What makes Twitter so special is also what makes it so infuriating. The tweets (or conversations) move so fast that you miss them more often than not. What’s maddening is that there isn’t enough context to the information that’s flowing through the service, or at least not enough to engage with the right content at the right time. These are some of the challenges I have written about in the past.

They’re also precisely the problems that Frank Speiser, co-founder of New York-based startup SocialFlow, is targeting (his co-founder, Michael Perrone has moved on to a new gig, but remains active with SocialFlow). The five-month-old, two-person company, which is backed by New York investment group Betaworks, has developed an analysis tool that is essentially targeted at publishers (or creators) of content and large brands.

The tool looks at your Twitter stream, determines what (or how many) of your followers are online, what they’re talking about and what keywords they’re using during their conversations. Once the system determines that you (the publisher) has something interesting to offer, it tweets out a link that’s contextual to the conversation. The right link at the right time, theoretically speaking, translates to more effective responses and higher clickthroughs. SocialFlow in many ways is a startup built for the new, data-rich, real-time web with the concept of serendipity as its driving principle.

Speiser and Perrone came up with the idea when they failed to find listeners for their podcast on economics and philosophy. This gave them an idea: What if people knew of their podcast just when they were talking about some of the topics their podcast touched upon? That would give them an incentive to download the podcast. Well, that idea didn’t quite pan out. But the problem on Twitter is essentially the same: publishers and big brands need to find ways to embed themselves in relevant conversations, much like relevant ads showing up next to search results.

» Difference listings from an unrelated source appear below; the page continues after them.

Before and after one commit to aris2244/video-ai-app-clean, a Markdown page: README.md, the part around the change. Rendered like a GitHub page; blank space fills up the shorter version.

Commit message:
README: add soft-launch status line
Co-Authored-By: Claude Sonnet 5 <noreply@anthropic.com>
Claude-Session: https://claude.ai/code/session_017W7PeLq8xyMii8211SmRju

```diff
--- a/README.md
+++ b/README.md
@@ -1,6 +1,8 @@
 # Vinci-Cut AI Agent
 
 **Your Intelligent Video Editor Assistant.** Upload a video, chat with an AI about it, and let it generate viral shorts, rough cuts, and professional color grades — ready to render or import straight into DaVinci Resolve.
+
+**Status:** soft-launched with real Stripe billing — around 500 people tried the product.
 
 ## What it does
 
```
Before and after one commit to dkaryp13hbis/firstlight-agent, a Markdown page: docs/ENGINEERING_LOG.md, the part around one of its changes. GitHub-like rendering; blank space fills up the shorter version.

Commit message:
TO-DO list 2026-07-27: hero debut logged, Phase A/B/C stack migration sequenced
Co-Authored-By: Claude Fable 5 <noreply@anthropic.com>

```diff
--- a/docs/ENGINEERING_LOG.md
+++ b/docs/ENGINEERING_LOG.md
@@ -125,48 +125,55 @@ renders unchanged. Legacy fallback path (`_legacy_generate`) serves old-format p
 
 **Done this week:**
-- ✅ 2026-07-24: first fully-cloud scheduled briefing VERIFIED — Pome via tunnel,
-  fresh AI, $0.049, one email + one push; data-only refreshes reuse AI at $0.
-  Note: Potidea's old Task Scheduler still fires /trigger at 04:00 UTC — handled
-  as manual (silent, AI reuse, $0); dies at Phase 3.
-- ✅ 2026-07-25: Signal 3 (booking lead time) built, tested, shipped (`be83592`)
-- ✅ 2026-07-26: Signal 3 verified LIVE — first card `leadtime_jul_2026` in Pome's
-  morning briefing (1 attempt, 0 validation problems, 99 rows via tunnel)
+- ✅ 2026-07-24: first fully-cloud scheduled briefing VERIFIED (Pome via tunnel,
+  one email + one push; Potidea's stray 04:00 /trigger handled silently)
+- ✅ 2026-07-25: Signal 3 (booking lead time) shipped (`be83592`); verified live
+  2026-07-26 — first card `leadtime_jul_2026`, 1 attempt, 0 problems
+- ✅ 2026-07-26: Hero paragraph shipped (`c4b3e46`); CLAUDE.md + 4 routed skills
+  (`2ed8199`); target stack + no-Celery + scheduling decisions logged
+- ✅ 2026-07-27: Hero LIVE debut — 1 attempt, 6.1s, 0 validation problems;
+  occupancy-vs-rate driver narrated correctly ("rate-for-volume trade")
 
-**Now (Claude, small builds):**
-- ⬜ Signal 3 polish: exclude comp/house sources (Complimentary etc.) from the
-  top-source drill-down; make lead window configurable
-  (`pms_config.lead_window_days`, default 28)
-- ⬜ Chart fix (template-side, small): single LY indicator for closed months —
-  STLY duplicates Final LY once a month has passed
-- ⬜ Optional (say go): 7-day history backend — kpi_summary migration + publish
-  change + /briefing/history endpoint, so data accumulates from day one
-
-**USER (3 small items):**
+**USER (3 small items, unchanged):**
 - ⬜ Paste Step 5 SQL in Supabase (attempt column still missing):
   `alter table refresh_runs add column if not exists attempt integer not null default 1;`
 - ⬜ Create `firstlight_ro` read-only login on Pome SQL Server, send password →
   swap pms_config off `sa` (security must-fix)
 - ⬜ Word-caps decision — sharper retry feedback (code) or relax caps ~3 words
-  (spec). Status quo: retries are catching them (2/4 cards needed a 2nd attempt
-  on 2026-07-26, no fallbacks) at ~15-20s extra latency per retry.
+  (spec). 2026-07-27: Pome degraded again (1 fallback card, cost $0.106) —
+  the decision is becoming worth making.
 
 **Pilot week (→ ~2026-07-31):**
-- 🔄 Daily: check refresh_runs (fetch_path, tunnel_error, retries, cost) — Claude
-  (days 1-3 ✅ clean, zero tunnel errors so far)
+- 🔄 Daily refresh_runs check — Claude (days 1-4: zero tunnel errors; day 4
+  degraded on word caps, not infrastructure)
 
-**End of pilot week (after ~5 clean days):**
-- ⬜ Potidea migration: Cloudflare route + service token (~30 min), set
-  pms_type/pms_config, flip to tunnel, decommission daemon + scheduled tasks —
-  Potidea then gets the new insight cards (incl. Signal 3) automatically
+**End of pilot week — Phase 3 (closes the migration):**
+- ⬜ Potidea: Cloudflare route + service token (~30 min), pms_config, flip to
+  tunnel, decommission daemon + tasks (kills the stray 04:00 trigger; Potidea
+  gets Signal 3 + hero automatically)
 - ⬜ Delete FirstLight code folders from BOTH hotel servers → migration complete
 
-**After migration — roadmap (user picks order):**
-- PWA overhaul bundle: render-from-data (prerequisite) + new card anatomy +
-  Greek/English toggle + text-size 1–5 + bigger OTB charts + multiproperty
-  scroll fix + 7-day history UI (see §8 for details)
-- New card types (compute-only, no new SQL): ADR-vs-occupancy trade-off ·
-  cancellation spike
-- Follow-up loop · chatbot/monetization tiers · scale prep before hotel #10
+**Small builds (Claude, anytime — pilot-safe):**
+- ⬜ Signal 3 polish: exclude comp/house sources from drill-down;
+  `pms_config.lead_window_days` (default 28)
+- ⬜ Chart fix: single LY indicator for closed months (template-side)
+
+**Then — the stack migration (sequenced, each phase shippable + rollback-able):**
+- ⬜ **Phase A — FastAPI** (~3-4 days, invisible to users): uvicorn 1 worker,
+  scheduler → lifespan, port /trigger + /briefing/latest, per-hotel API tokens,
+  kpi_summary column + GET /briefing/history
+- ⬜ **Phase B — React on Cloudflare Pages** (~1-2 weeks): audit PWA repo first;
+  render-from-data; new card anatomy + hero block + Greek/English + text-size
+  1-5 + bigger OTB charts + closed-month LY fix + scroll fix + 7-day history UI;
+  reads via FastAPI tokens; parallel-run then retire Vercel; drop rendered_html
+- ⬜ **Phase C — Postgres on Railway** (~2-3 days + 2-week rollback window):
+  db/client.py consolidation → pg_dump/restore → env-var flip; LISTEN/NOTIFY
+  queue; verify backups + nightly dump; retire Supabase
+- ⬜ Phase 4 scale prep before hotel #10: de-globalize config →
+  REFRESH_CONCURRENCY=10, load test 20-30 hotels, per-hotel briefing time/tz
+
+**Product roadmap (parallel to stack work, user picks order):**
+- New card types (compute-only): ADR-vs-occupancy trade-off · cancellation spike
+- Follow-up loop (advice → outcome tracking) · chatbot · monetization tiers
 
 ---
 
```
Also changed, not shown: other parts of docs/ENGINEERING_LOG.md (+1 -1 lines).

Speiser argued that so far most of the focus has been on one-to-one matching — finely tuned emails and banner ads, for example. That model doesn’t work on the social web, because the social web is more similar to broadcast media. Instead of flooding the proverbial airwaves with ads, SocialFlow simply matches conversations with brands. For instance, @DimensionFilms has been using the tool to encourage discussion about movies by contributing movie release dates and casting calls.

Like SocialFlow, several other start-ups such as Klout, Tweetup and Twitter itself are trying to figure out ways to mine the real-time web feeds and develop advertising and marketing methodologies that go beyond the concept of contextual advertising. So far, I am impressed with SocialFlow’s approach and have even started beta-testing the product. I will share the results with you in a few weeks.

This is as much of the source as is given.